Choux pastry, also known as pâte à choux (paht ah shoo), choux, or eclair paste, isn’t really a dough in the literal sense. Choux is more of a thick paste, made on the stove top, from a roux, with eggs added to it.
The dough for cream puffs or eclairs is formed onto a baking sheet, (usually piped through a pastry tip into different shapes) and baked. Choux pastry can be used to make lots of delicious sweet and savory creations!
Desserts made from Choux
Common desserts made from choux, most of which are French in origin, include:
- cream puffs
- Paris Brest
- Saint Honoré
Choux pastry can be filled with whipped cream, to make cream puffs, or you can make up a batch of sinfully delicious pastry cream, then indulge in eclairs!
The news gets worse, though. The kitchen is still dirty, and I had cream puffs and eclairs for breakfast.
What is appropriate penance for gluttony?
If it’s any consolation, I created this cream puffs recipe and made a batch of pastry cream to fill them with, all for you. You’re welcome.
Behold the yummi goodness!
After indulging in cream puffs and eclairs, you can join the gym, or just do what I did, and buy an extra pair of stretchy pants.
The point is, you need to jump in and make this recipe for cream puffs. For any reason whatsoever!
For a beautiful finishing touch, add a dusting of powdered sugar and a drizzle of homemade chocolate ganache to drizzle over the tops of the cream puffs.
How to Make Cream Puffs and Eclairs
Cream Puffs and Eclairs
FOR THE SHELLS (Pate-A-Choux)
- 8 oz Whole Milk
- 8 oz Water
- 8 oz Unsalted Butter
- 1/2 tsp salt
- 11 oz bread flour
- 10 to 12 large eggs
FOR THE PASTRY CREAM
- 16 oz whole milk
- 4 oz granulated sugar
- 1/2 teaspoon vanilla extract
- 5 large egg yolks
- 2.5 Tablespoons (1.5 oz.) cake flour or corn starch (flour is best if you’ll be freezing the choux)
- 2 Tablespoons (1 oz) VERY COLD salted butter
FOR THE SHELLS (Pate-A-Choux)
- Heat oven to 375 F (350 F. if using a convection oven)
- Combine water, milk, salt and butter in a deep saucepan (2 or 3 quart) and cook over medium heat until butter is melted
- Using a wooden spoon, vigorously stir in flour and keep stirring until mixture cleans the sides of the pan and forms somewhat of a ball.
- Transfer into the bowl of a 5 quart stand mixer outfitted with a paddle attachment. Mix on first speed for 4-5 minutes, or until you can comfortably hold your hand on the bottom of the bowl.
- Slowly add the eggs one or two at a time, waiting between each addition for the eggs to be partially incorporated. The amount of eggs added depends on the ambient and outside humidity and how much the humidity has affected the flour, so hold back on a couple of the eggs until touching the dough to see if its sticky.

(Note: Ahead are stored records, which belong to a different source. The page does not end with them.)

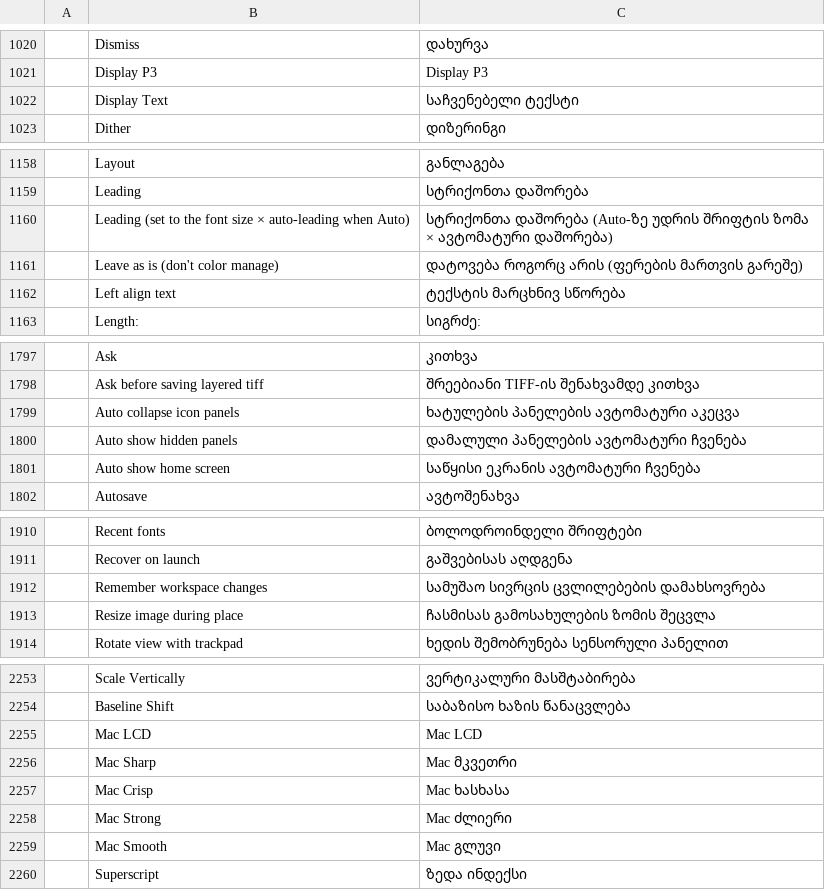
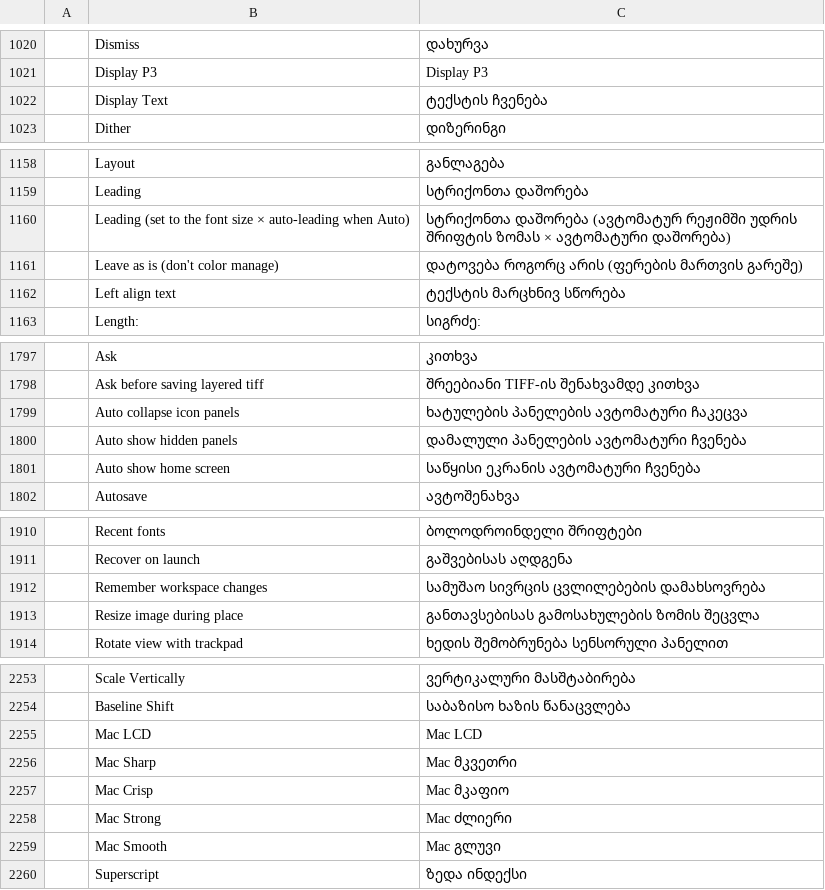
Before and after one commit to devius/photocraft, a TSV file: crates/ui-egui/src/i18n/ka.tsv, drawn as a sheet; only a part is shown, gaps mark what is left out; the diff covers the shown part only.

```diff
--- a/crates/ui-egui/src/i18n/ka.tsv
+++ b/crates/ui-egui/src/i18n/ka.tsv
@@ -1021,3 +1021,3 @@
 	Display P3	Display P3
-	Display Text	საჩვენებელი ტექსტი
+	Display Text	ტექსტის ჩვენება
 	Dither	დიზერინგი
@@ -1159,3 +1159,3 @@
 	Leading	სტრიქონთა დაშორება
-	Leading (set to the font size × auto-leading when Auto)	სტრიქონთა დაშორება (Auto-ზე უდრის შრიფტის ზომა × ავტომატური დაშორება)
+	Leading (set to the font size × auto-leading when Auto)	სტრიქონთა დაშორება (ავტომატურ რეჟიმში უდრის შრიფტის ზომას × ავტომატური დაშორება)
 	Leave as is (don't color manage)	დატოვება როგორც არის (ფერების მართვის გარეშე)
@@ -1798,3 +1798,3 @@
 	Ask before saving layered tiff	შრეებიანი TIFF-ის შენახვამდე კითხვა
-	Auto collapse icon panels	ხატულების პანელების ავტომატური აკეცვა
+	Auto collapse icon panels	ხატულების პანელების ავტომატური ჩაკეცვა
 	Auto show hidden panels	დამალული პანელების ავტომატური ჩვენება
@@ -1912,3 +1912,3 @@
 	Remember workspace changes	სამუშაო სივრცის ცვლილებების დამახსოვრება
-	Resize image during place	ჩასმისას გამოსახულების ზომის შეცვლა
+	Resize image during place	განთავსებისას გამოსახულების ზომის შეცვლა
 	Rotate view with trackpad	ხედის შემობრუნება სენსორული პანელით
@@ -2256,3 +2256,3 @@
 	Mac Sharp	Mac მკვეთრი
-	Mac Crisp	Mac ხასხასა
+	Mac Crisp	Mac მკაფიო
 	Mac Strong	Mac ძლიერი
```
Also changed, not shown: 17 edited cells elsewhere in this file.
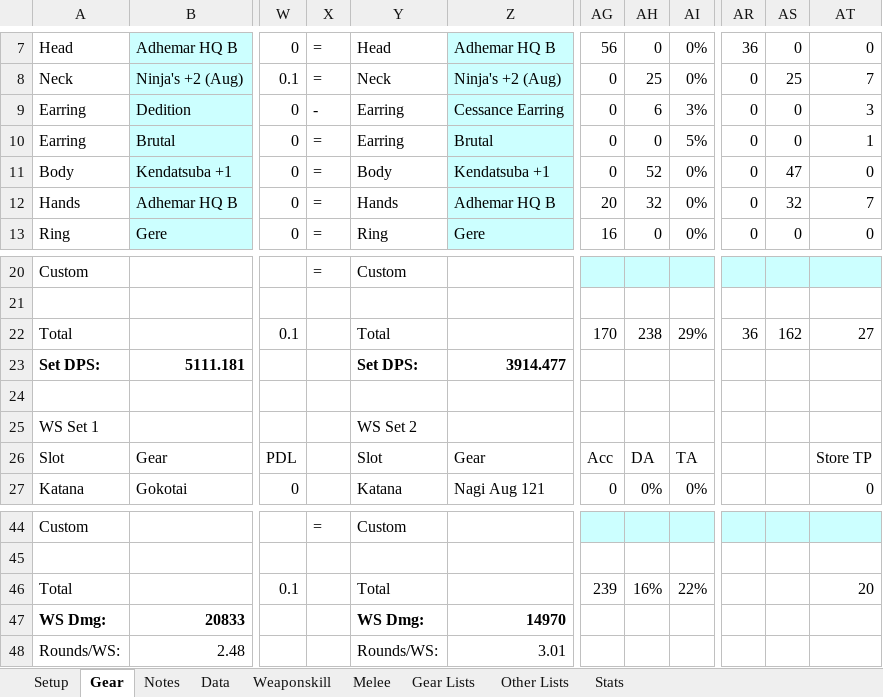
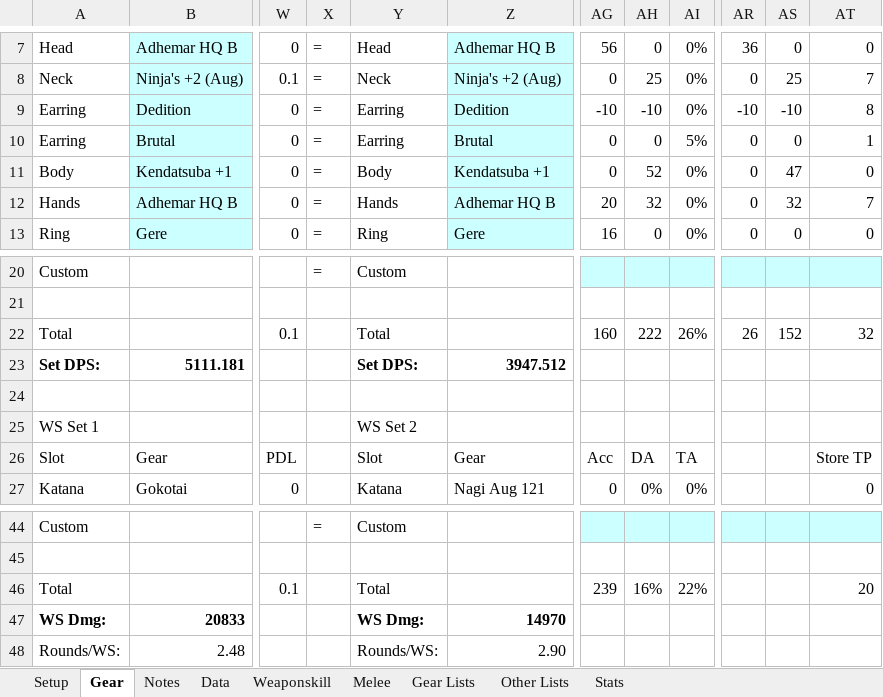
Before and after one commit to NextGames2000/Spreadsheets, an Excel workbook: DW0KuKamuCapped.xlsx, sheet Gear, drawn as a sheet; only a part is shown, gaps mark what is left out; values as stored, in another font and other column widths than the file's, no borders; conditional formats not drawn; the diff names each change by its address in the sheet, - before the commit and + after, or states it on an @@ line.

```diff
--- a/DW0KuKamuCapped.xlsx (sheet Gear)
+++ b/DW0KuKamuCapped.xlsx (sheet Gear)
-X9: -
+X9: =
-Z9: Cessance Earring
+Z9: Dedition
-AG9: 0
+AG9: -10
-AH9: 6
+AH9: -10
-AI9: 3%
+AI9: 0%
-AR9: 0
+AR9: -10
-AS9: 0
+AS9: -10
-AT9: 3
+AT9: 8
-AG22: 170
+AG22: 160
-AH22: 238
+AH22: 222
-AI22: 29%
+AI22: 26%
-AR22: 36
+AR22: 26
-AS22: 162
+AS22: 152
-AT22: 27
+AT22: 32
-Z23: 3914.477
+Z23: 3947.512
-Z48: 3.01
+Z48: 2.90
```
Also changed, not shown: sheet Weaponskill, sheet Melee, sheet Data, sheet Setup, DW0HiShunCapped.xlsx, DW0MetsuTenCapped.xlsx.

- When you turn the mixer off, watch the paddle- if the batter/dough "flows" like thick lava"- you're there!
- Pipe into circles onto parchment lined sheet pans.
- Bake at 375 F for 10 minutes, then reduce oven to 350 F. and bake until the pastries are dry and crisp. It will take approximately 25 minutes for full sized cream puffs and about 15 minutes for small ones.
- Cool completely, then fill with whipped cream, pastry cream, or savory fillings of your choice.
FOR THE PASTRY CREAM:
- In a heavy saucepan, heat milk over medium heat until it steeps (you'll see small puffs of steam and tiny bubbles will form around the edges of the pan). Don't allow the milk to boil.
- In a stainless steel bowl, whisk together the sugar, vanilla, and egg yolks. Allow the yolks to sit for a few minutes; the sugar will break down the yolks, making them more liquid.
- Whisk the cake flour (or cornstarch) into the yolk mixture.
- Slowly temper the hot milk into the yolk mixture while constantly whisking.
- Pour the custard back into a CLEAN heavy saucepan and cook over medium heat, constantly whisking with one hand, while scraping the sides and bottom of the pot with a heat resistant rubber spatula with your other hand.
- Cook the custard until you can see lines from the whisk.
- Place the saucepan onto an ice bath (ice with just a LITTLE water) and immediately whisk in the COLD butter. Whisk every few minutes to help speed up the cooling process.
- Use immediately or store in the cooler with plastic wrap set directly on top of the pastry cream (to prevent a skin from forming).